Source records
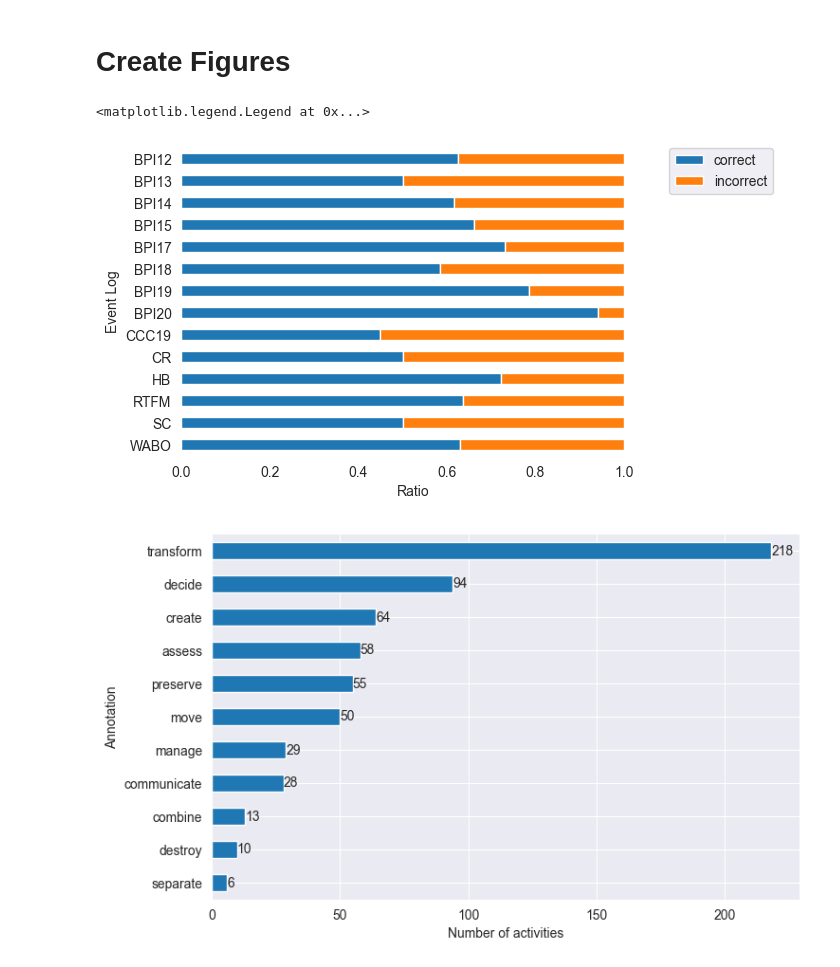
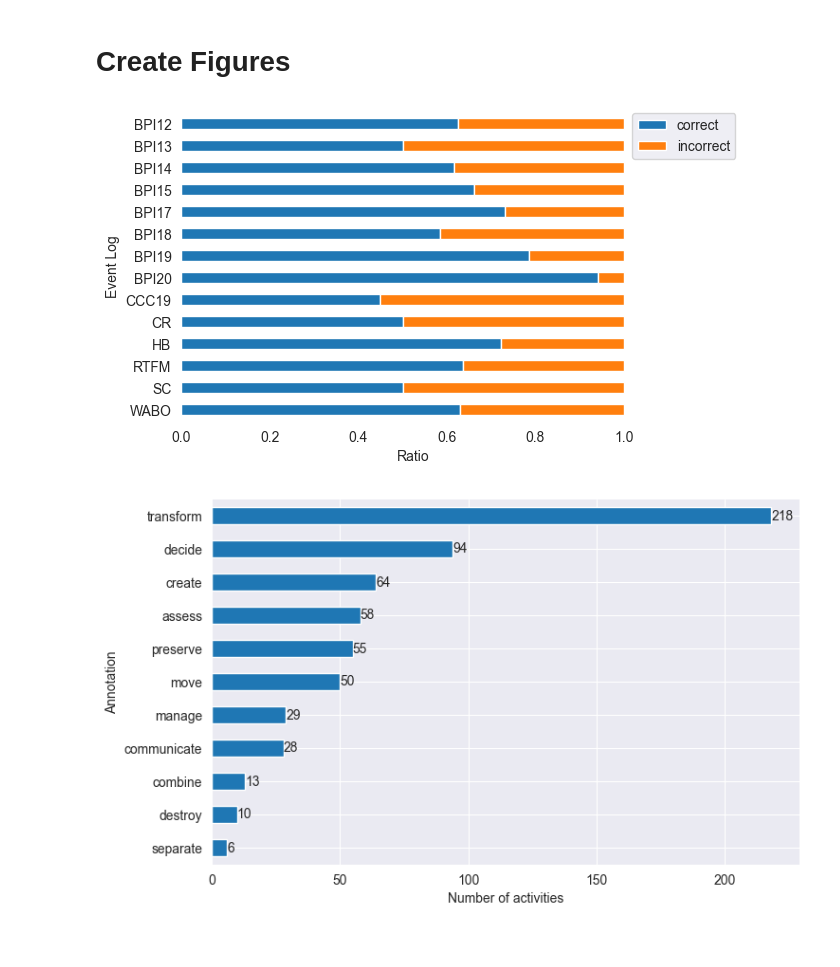
Before and after one commit to sailera/activity-role-classification, a Jupyter notebook: src/classification/inspection.ipynb, the cells around one changed output. Saved outputs shown, nothing was run; the diff lists cells and outputs as text; code cells hidden in the pictures.

```diff
--- a/src/classification/inspection.ipynb
+++ b/src/classification/inspection.ipynb
@@ -56,23 +56,23 @@ replacer = {
 # %%
 df_svm['correct'] = 0
 df_svm['incorrect'] = 0
 df_svm['total'] = 1
 df_svm.loc[df_svm['annotation'] == df_svm['pred'], 'correct'] = 1
 df_svm.loc[df_svm['annotation'] != df_svm['pred'], 'incorrect'] = 1
 df_svm['log'] = df['event:log:name']
 df_svm['log'] = df_svm['log'].apply(lambda x: replacer[x])
 a = df_svm.groupby('log').sum()
 a['correct'] = a['correct'] / a['total']
 a['incorrect'] = a['incorrect'] / a['total']
 a = a[['correct', 'incorrect']]
 ax_ratio = a.sort_index(ascending=False).plot(kind='barh', stacked=True, figsize=(6, 4), grid=False)
 
 ax_ratio.set(xlabel='Ratio', ylabel='Event Log')
 ax_ratio.set_facecolor('white')
-plt.legend(bbox_to_anchor=(1.05, 1), loc='upper left', borderaxespad=0)
+plt.legend(bbox_to_anchor=(0.97, 1), loc='upper left', borderaxespad=0)
+ax_ratio.get_figure().savefig('../../outputs/results/figures/ratio.pdf', bbox_inches="tight")
 # %% [output]
-<matplotlib.legend.Legend at 0x...>
-[figure, old version]
+[figure, new version]
 # %%
 df_grouped = df_gold.rename(columns={ANNOTATION_KEY: 'Annotation'}).groupby(['Annotation'])[DEFAULT_ACTIVITY_KEY].count().sort_values()
 ax_grouped = df_grouped.plot(kind='barh', title='', figsize=(8, 5))
```
Also changed, not shown: parts of 2 cells of this notebook, 18 other files.
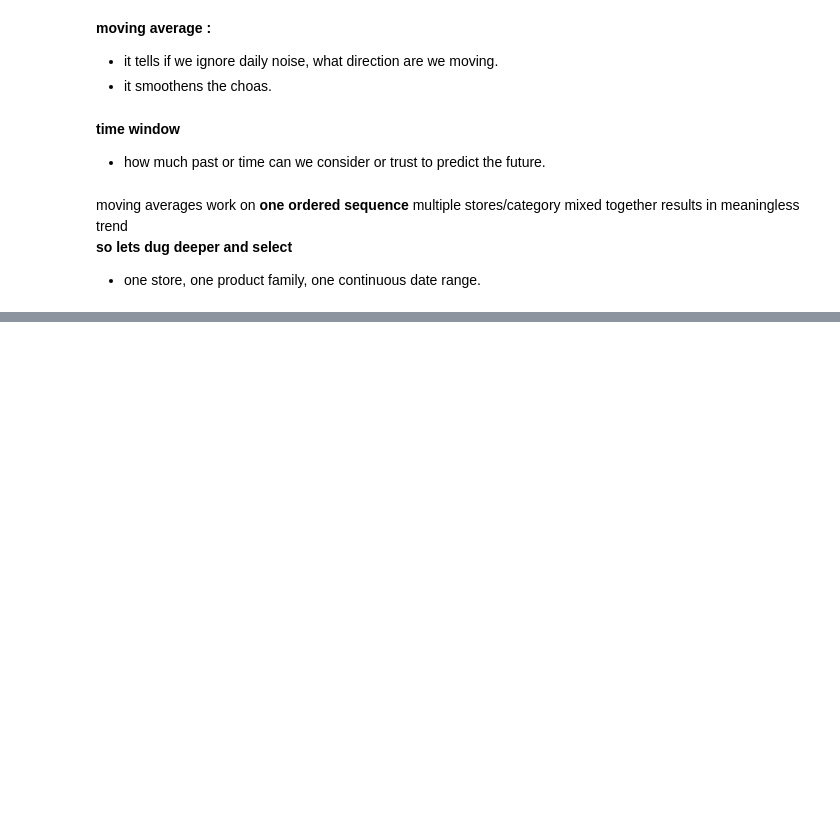
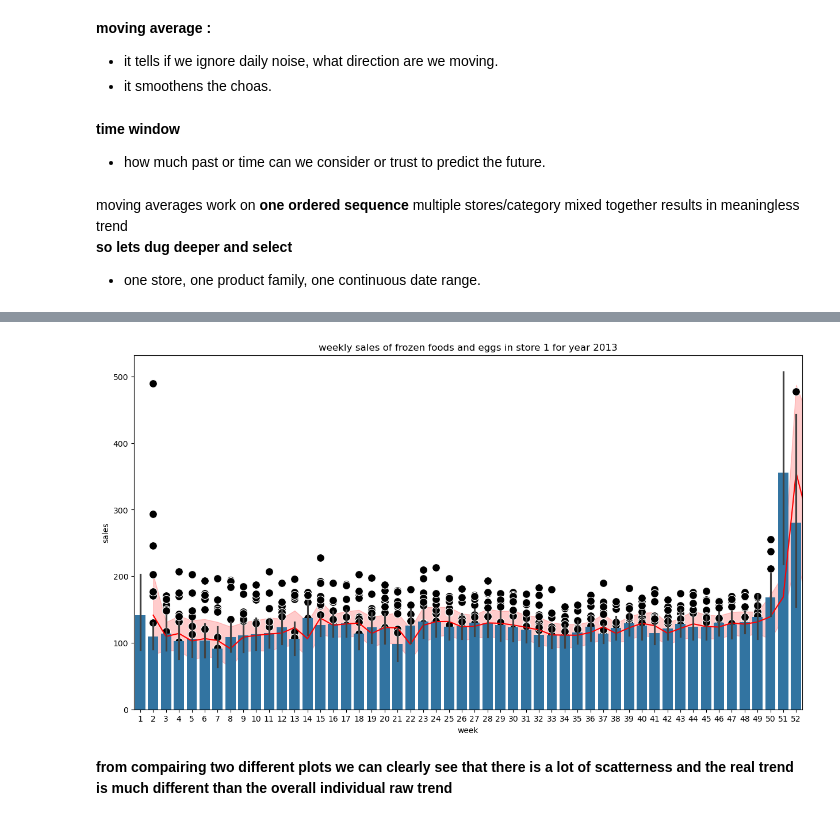
Before and after one commit to Sangam-Basnet/Internboot_projects, a Jupyter notebook: simple Sales Forecasting with moving Average.ipynb, the cells around one changed output, grey strips where cells are left out. Saved outputs shown, nothing was run; the diff lists cells and outputs as text; code cells hidden in the pictures; blank space fills up the shorter version.

```diff
--- a/simple Sales Forecasting with moving Average.ipynb
+++ b/simple Sales Forecasting with moving Average.ipynb
@@ -76,0 +118,7 @@ moving averages work on **one ordered sequence**  multiple stores/category mixed
+# %%
+data2 = df[(df['year'] == 2013) & (df['store_nbr'] == 1)].reset_index(drop=True)
+
+new_family = ['FROZEN FOODS', 'EGGS']
+data2 = data2[(data2['family'].isin(new_family))].reset_index(drop=True)
+data2 = data2.drop(columns=['date', 'store_nbr', 'family', 'onpromotion', 'month', 'year', 'id'])
+print(data2.head(20))
@@ -76,0 +143,11 @@ moving averages work on **one ordered sequence**  multiple stores/category mixed
+# %%
+plt.figure(figsize=(15,8))
+sns.lineplot(data=data2,x='week', y='sales', color='red')
+sns.scatterplot(data=data2, x='week', y='sales', color='black', s=100, marker='o')
+sns.barplot(data=data2, x='week', y='sales')
+plt.title('weekly sales of frozen foods and eggs in store 1 for year 2013')
+plt.show()
+# %% [output]
+[figure, added]
+# %% [markdown]
+**from compairing two different plots we can clearly see that there is a lot of scatterness and the real trend is much different than the overall individual raw trend**
```
Also changed, not shown: parts of 7 cells of this notebook.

» Work order
The pictures should be dropped, and every line above should be set down again exactly.

» Task response
Before and after one commit to sailera/activity-role-classification, a Jupyter notebook: src/classification/inspection.ipynb, the cells around one changed output. Saved outputs shown, nothing was run; the diff lists cells and outputs as text; code cells hidden in the pictures.

```diff
--- a/src/classification/inspection.ipynb
+++ b/src/classification/inspection.ipynb
@@ -56,23 +56,23 @@ replacer = {
 # %%
 df_svm['correct'] = 0
 df_svm['incorrect'] = 0
 df_svm['total'] = 1
 df_svm.loc[df_svm['annotation'] == df_svm['pred'], 'correct'] = 1
 df_svm.loc[df_svm['annotation'] != df_svm['pred'], 'incorrect'] = 1
 df_svm['log'] = df['event:log:name']
 df_svm['log'] = df_svm['log'].apply(lambda x: replacer[x])
 a = df_svm.groupby('log').sum()
 a['correct'] = a['correct'] / a['total']
 a['incorrect'] = a['incorrect'] / a['total']
 a = a[['correct', 'incorrect']]
 ax_ratio = a.sort_index(ascending=False).plot(kind='barh', stacked=True, figsize=(6, 4), grid=False)
 
 ax_ratio.set(xlabel='Ratio', ylabel='Event Log')
 ax_ratio.set_facecolor('white')
-plt.legend(bbox_to_anchor=(1.05, 1), loc='upper left', borderaxespad=0)
+plt.legend(bbox_to_anchor=(0.97, 1), loc='upper left', borderaxespad=0)
+ax_ratio.get_figure().savefig('../../outputs/results/figures/ratio.pdf', bbox_inches="tight")
 # %% [output]
-<matplotlib.legend.Legend at 0x...>
-[figure, old version]
+[figure, new version]
 # %%
 df_grouped = df_gold.rename(columns={ANNOTATION_KEY: 'Annotation'}).groupby(['Annotation'])[DEFAULT_ACTIVITY_KEY].count().sort_values()
 ax_grouped = df_grouped.plot(kind='barh', title='', figsize=(8, 5))
```
Also changed, not shown: parts of 2 cells of this notebook, 18 other files.
Before and after one commit to Sangam-Basnet/Internboot_projects, a Jupyter notebook: simple Sales Forecasting with moving Average.ipynb, the cells around one changed output, grey strips where cells are left out. Saved outputs shown, nothing was run; the diff lists cells and outputs as text; code cells hidden in the pictures; blank space fills up the shorter version.

```diff
--- a/simple Sales Forecasting with moving Average.ipynb
+++ b/simple Sales Forecasting with moving Average.ipynb
@@ -76,0 +118,7 @@ moving averages work on **one ordered sequence**  multiple stores/category mixed
+# %%
+data2 = df[(df['year'] == 2013) & (df['store_nbr'] == 1)].reset_index(drop=True)
+
+new_family = ['FROZEN FOODS', 'EGGS']
+data2 = data2[(data2['family'].isin(new_family))].reset_index(drop=True)
+data2 = data2.drop(columns=['date', 'store_nbr', 'family', 'onpromotion', 'month', 'year', 'id'])
+print(data2.head(20))
@@ -76,0 +143,11 @@ moving averages work on **one ordered sequence**  multiple stores/category mixed
+# %%
+plt.figure(figsize=(15,8))
+sns.lineplot(data=data2,x='week', y='sales', color='red')
+sns.scatterplot(data=data2, x='week', y='sales', color='black', s=100, marker='o')
+sns.barplot(data=data2, x='week', y='sales')
+plt.title('weekly sales of frozen foods and eggs in store 1 for year 2013')
+plt.show()
+# %% [output]
+[figure, added]
+# %% [markdown]
+**from compairing two different plots we can clearly see that there is a lot of scatterness and the real trend is much different than the overall individual raw trend**
```
Also changed, not shown: parts of 7 cells of this notebook.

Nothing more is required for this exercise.